However, the red dye, though diluted at 1:1, is still a teensy bit sticky. A little of the silkiness of the scarves has been lost at that ratio. The grey scarf, dyed at 1:4 dye to water has come out the softest.

So it seems that if I want to dye silk, the stronger the colour the more detrimental it is to the fibre. I should aim for a diluted effect. I don’t mind this too much – I like how the blue scarf almost looks like denim that’s had a pattern bleached into it. I’m going to get a few more silk scarves and make a few more lace print scarves. Perhaps in purple, green and brown – and see how pale a blue I can get, too.

As for the Cook Islands tshirt? Well, that turned out to be a fizzer. I tackled it the following weekend, but found the fabric ink just didn’t coat the stamps thickly enough to make a good print.

I figure it would be easier to take a photo and have it printed at Cafe Press or some similar site.

So with that project abandoned and solar dying well and truly tried out, I could declare the Printing category defeated.

Short & Sweet

Over January I did slip in a couple of very quick crafty projects. The sort that take less than an hour. So quick I forgot to blog about them.

These bracelets, following the little tutorial over on Honestly WTF:

Then another inspired by a different tutorial at the same blog:

And then I dug out these shoes, which I vaguely remember buying while on holiday after getting blisters on my heels from the shoes I took with me. I always found them rather boring and ‘beige’.

Some acrylic paint, a leaf-shaped cutter and some address labels later, they weren’t so boring any more.

I also tried solar dyeing with flowers from our flame tree, but all they did was make the cloth slightly pinker.

I’m Dyeing Here

Trying not to use my hands is driving me a little batty here, and it’s about to get worse. I’ve finally received the first round of editing to do on the book. There isn’t much to do and it has a deadline of the 31st January, so I’ve been able to plan 3-4 weeks of rest. It’s a minor miracle that I have the opportunity at all, so I really need to make sure I don’t spoil it, and not use my hands any more than strictly necessary.

I may go completely bonkers.

While the “Knitwear Alteration and Repair” item on my projects list is going to have to wait until February, last week I was able to fit in the “Dyeing Day”. Unfortunately I couldn’t get the crock pot working. It appears to have the wrong plug/cord, which is strange. Perhaps it got swapped accidentally on the last dyeing day organised by the knitting group I used to hang out with, but that happened years ago and I’m amazed I didn’t notice earlier.

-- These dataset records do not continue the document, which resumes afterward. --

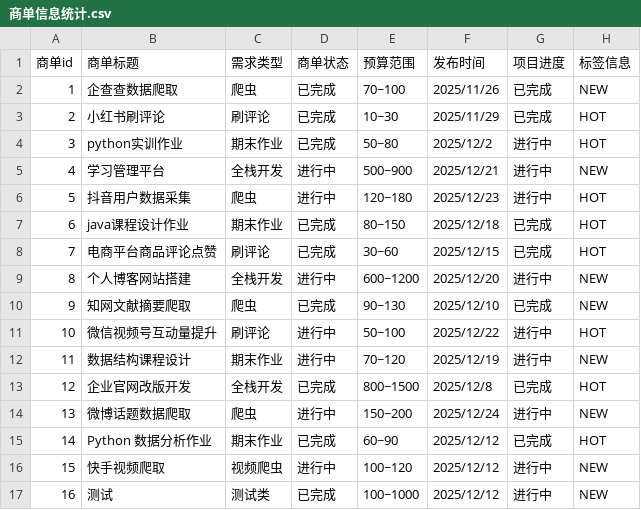
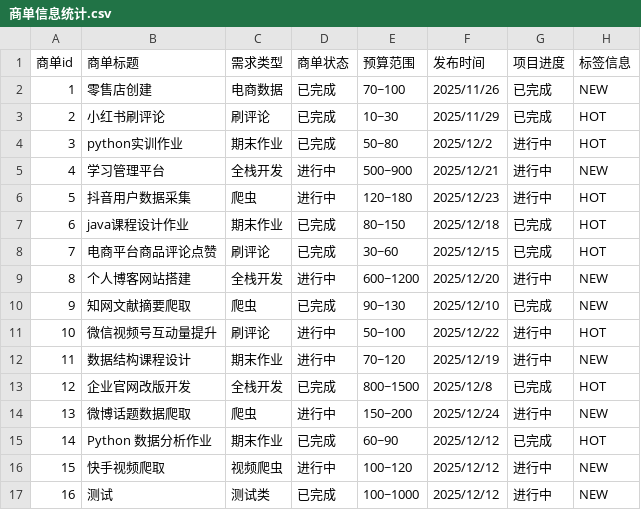
Before and after one commit to dawdaw1111/students, a CSV file: data/商单信息统计.csv, drawn as a sheet.

```diff
--- a/data/商单信息统计.csv
+++ b/data/商单信息统计.csv
@@ -1,3 +1,3 @@
 商单id,商单标题,需求类型,商单状态,预算范围,发布时间,项目进度,标签信息
-1,企查查数据爬取,爬虫,已完成,70~100,2025/11/26,已完成,NEW
+1,零售店创建,电商数据,已完成,70~100,2025/11/26,已完成,NEW
 2,小红书刷评论,刷评论,已完成,10~30,2025/11/29,已完成,HOT
```
Also changed, not shown: 8 other files.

I started with the “Circular Vest With Sleeves” from 2009:

The colour was always a problem, since I look terrible in and avoid anything too yellowy. So I overdyed with red:

I wove “The Drapey Scarf” back in 2008 out of some $1 balls of yarn I bought at Dimmeys that has a percentage of cashmere in it so small that it only counts on a psychological level. I knit a top out of it that, despite being knit very loosely, shrank to about 3/4 it’s original size and I recently felted it to make a vest. But it does weave up beautifully.

I dyed it purple, with a dip-dye method to get an ‘ombre’ effect:

Finally, I dyed a scarf woven from undyed handspun leftover from a big charity scarf weaving binge in 2009.

It went straight into the purple dye bath and came out much improved, and still gloriously soft.

A few nights ago I tried weaving on the knitters loom while watching tv. It only gave me a little flash of heat in my wrist – much less than typing this blog post does. Perhaps if I start to go a little mad from lack of creative activity, I’ll do just a little bit of weaving. While wearing my wrist brace, to make sure.